Kyndal Farar, Reina Kelley and Loren Kueker at Verrado High School’s all-female engineering class build a hydraulic system.

Buckeye’s Verrado High School is encouraging girls to dream big in a male-dominated field by offering all-female engineering classes.

Mark Adams teaches five engineering classes, two of which are geared toward young women. They are the only ones in the Agua Fria Union High School District.

Adams’ goal is to promote the nontraditional student, which in this case, is a representation of the girls.

“To know that shortage is out there and to see that I can generate interest in them is exciting,” said Adams, who has taught at Verrado since 2016, the same year the female engineering courses began.

Verrado senior Loren Kueker enrolled in her first engineering class as a sophomore to fill her credits. The class was co-ed.

“It was very hands-on and solving problems,” she said. “Which I’ve learned that I’m really good at. I really clicked with it.”

Kueker said, in her experience, a group of girls works much more efficiently and is able to accomplish tasks at a much faster pace.

Junior Kaitlyn Mitchell also found her passion for engineering in the co-ed class she took her freshman year.

She said three years of engineering classes have given her valuable opportunities. She hopes to parlay her knowledge into improving music venues.

Mitchell said, in her freshman year, she was one of two girls in an engineering class of about 35.

“Being with the girls, not only is it more comfortable, but it’s cool having this many girls interested in a male-dominated field,” she said.

Mitchell said she has participated in the Engineering Projects in Community Service (EPICS) program through ASU.

In EPICS, teams are presented with real-life engineering simulations they must solve. They are then judged on elements such as innovation and efficiency.
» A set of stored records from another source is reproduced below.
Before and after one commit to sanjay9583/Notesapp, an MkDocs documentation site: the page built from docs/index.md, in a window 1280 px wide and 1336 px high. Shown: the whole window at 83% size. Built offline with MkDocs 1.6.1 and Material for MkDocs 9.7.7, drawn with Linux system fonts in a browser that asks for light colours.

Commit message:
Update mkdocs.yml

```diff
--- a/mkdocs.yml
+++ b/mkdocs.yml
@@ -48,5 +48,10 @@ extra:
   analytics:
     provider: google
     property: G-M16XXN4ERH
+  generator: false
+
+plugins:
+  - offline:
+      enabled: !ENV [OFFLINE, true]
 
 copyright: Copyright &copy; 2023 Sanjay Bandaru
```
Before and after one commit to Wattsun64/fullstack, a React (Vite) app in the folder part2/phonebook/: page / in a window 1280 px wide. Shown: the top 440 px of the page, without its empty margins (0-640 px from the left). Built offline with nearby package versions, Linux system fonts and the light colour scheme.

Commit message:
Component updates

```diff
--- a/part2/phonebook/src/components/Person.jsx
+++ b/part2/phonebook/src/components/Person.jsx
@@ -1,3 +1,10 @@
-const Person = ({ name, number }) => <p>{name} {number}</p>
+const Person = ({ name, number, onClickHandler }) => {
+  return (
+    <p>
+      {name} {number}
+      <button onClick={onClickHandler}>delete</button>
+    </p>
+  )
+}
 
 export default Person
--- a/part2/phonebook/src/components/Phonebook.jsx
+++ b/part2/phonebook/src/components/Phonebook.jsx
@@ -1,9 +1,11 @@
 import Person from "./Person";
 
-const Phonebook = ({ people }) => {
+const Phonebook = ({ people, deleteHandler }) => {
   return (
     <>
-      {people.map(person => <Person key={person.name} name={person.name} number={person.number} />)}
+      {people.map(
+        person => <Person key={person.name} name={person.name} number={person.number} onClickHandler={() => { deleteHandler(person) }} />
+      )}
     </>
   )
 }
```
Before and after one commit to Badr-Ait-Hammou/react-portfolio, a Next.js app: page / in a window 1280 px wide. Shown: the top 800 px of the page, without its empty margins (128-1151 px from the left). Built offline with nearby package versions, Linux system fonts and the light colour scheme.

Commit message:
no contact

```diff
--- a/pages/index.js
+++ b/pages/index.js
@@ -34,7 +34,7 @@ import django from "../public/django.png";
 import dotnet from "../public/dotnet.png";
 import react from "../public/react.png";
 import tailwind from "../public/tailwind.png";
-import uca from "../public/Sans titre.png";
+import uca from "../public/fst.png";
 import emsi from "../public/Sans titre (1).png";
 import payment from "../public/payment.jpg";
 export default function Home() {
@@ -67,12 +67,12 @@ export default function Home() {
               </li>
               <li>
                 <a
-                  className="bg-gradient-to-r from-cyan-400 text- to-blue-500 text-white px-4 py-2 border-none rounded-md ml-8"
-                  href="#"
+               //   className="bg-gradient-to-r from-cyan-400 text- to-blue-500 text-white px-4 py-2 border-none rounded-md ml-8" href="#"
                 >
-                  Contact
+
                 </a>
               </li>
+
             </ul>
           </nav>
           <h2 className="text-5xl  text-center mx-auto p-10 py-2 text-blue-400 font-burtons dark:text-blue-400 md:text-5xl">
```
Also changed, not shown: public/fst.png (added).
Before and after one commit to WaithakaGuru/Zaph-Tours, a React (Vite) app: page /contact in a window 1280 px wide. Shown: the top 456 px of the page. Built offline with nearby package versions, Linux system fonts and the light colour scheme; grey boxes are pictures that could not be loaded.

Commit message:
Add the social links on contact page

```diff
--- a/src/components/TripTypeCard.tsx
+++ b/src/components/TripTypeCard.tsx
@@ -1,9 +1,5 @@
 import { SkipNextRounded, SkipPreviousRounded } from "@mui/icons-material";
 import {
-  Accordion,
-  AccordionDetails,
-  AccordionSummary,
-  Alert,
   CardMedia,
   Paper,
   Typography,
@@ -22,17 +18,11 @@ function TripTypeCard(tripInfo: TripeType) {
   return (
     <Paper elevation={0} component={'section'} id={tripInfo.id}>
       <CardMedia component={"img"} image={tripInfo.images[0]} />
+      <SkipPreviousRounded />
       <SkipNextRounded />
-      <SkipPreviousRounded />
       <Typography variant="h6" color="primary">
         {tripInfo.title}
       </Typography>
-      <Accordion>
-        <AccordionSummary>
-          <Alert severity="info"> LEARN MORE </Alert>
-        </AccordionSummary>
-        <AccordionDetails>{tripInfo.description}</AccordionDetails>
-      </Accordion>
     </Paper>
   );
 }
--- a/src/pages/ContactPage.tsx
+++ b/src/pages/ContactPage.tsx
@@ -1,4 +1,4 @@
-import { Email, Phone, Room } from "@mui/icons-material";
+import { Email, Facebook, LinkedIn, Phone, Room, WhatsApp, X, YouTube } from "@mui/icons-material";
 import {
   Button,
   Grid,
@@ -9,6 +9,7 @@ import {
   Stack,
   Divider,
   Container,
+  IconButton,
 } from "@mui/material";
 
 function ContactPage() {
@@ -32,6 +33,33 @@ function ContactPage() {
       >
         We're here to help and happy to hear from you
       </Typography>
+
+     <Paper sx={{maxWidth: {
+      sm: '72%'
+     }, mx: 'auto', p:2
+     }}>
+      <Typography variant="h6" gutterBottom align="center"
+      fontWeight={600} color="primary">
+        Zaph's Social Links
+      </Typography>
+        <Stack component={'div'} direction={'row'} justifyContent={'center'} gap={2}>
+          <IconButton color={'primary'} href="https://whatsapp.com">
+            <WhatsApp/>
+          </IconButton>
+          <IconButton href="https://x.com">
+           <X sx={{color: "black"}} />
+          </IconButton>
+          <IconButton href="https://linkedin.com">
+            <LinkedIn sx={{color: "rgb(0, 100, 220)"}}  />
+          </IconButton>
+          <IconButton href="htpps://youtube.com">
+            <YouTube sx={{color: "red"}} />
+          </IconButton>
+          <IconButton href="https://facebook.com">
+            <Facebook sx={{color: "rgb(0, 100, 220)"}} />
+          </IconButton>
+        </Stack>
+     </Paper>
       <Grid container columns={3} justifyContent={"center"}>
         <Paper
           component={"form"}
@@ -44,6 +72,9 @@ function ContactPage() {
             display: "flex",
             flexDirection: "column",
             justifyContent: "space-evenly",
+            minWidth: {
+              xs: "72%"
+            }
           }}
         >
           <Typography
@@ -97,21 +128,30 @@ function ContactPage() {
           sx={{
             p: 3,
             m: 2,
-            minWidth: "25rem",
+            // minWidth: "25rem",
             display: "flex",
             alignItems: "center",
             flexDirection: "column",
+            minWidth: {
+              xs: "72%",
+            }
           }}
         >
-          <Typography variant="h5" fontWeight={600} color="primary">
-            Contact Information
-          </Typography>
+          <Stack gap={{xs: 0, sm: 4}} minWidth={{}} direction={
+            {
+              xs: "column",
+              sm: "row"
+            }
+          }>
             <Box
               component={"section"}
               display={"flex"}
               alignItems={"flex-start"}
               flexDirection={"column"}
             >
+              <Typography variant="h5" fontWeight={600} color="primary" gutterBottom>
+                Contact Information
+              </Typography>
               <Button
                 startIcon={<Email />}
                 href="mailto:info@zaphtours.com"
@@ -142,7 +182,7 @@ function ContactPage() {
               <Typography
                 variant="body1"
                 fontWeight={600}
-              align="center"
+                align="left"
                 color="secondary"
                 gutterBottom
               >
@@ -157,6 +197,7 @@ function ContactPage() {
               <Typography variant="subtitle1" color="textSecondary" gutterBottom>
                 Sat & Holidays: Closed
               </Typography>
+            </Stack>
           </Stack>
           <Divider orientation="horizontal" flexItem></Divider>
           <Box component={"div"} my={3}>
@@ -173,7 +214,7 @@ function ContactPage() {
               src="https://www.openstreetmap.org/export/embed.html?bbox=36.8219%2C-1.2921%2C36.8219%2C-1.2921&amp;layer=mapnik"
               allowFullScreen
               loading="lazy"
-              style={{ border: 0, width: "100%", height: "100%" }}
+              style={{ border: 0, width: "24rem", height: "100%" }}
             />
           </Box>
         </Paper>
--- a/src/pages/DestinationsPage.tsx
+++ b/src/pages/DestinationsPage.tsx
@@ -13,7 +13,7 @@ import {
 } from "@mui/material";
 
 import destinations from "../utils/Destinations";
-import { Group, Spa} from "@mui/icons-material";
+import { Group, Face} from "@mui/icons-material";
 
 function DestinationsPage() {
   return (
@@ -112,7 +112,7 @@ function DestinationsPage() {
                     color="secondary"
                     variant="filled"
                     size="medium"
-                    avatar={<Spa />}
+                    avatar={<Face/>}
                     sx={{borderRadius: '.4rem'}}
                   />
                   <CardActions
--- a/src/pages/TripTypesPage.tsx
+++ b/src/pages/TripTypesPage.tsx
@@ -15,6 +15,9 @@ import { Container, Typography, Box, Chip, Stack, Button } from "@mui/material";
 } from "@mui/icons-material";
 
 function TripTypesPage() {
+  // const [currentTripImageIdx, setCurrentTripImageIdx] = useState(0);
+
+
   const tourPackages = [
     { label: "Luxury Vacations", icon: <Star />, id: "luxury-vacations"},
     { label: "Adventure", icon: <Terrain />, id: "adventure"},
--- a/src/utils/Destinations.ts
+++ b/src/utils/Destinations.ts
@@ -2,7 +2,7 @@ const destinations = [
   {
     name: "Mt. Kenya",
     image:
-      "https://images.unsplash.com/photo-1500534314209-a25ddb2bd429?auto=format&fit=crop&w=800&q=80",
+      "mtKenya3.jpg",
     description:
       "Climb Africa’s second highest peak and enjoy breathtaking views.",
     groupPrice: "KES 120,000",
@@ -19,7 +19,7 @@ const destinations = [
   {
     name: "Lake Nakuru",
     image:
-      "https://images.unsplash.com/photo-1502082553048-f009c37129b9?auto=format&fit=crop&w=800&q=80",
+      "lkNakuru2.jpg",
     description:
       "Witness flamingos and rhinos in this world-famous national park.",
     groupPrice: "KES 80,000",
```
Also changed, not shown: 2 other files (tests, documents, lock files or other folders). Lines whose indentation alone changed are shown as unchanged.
Mitchell and Kueker see Adams as a mentor, providing them with opportunities to grow. He also brings in other experts to learn from. For example, he invites women from the industry to speak to the girls for honest talk about the field.

“He pushes us a lot, wants us to do our best work,” Kueker said. “He wants to see us succeed.”

There are 59 girls between the two all-female classes Adams teaches, he said. In his fifth-hour class of 31 girls, 70 percent are freshmen.

“My part is to let them know you dream whatever you want to dream, and we’ll make it happen,” he added. “If they can dream it, they can do it.”

Adams also coordinated after-school STEM activities. Verrado’s STEM students have participated in Arizona SciTech, Buckeye Air Fair, ASU’s Young Engineers Shape the World (YESW), and EPICS, according to Adams.

In addition, the University of Arizona offers dual enrollment credit to juniors and seniors in the engineering program at Verrado High School. This credit is also accepted at other Arizona universities, Adams said.

ASU has seen an increase in women enrollment in undergraduate engineering programs, according to Tirupalavanam Ganesh, assistant dean of engineering education at ASU’s Ira A. Fulton Schools of Engineering.

As of fall 2017, Ganesh said 3,370 women enrolled in the undergraduate engineering program, up from 908 in fall 2009.

“We care about women in engineering because diversity of experience, diversity of background makes a difference in how problems are solved,” he said.

“Broadening participation in engineering can only increase the potential for the types of solutions that would come out.”

Ganesh added ASU presents numerous opportunities for students to understand what engineering is all about.

Last year, ASU reached more than 17,000 students in the K-12 system from sponsoring events to hosting summer programs and fieldtrips to its own engineering school, according to Ganesh.

He said traditionally, women haven’t seen themselves as engineers or even been shown opportunities they could and should pursue.

“This whole notion of diversity is all about making sure the participation in engineering is broadened,” he said. “That will change how these problems are solved. It’s about including people in the innovation enterprise.”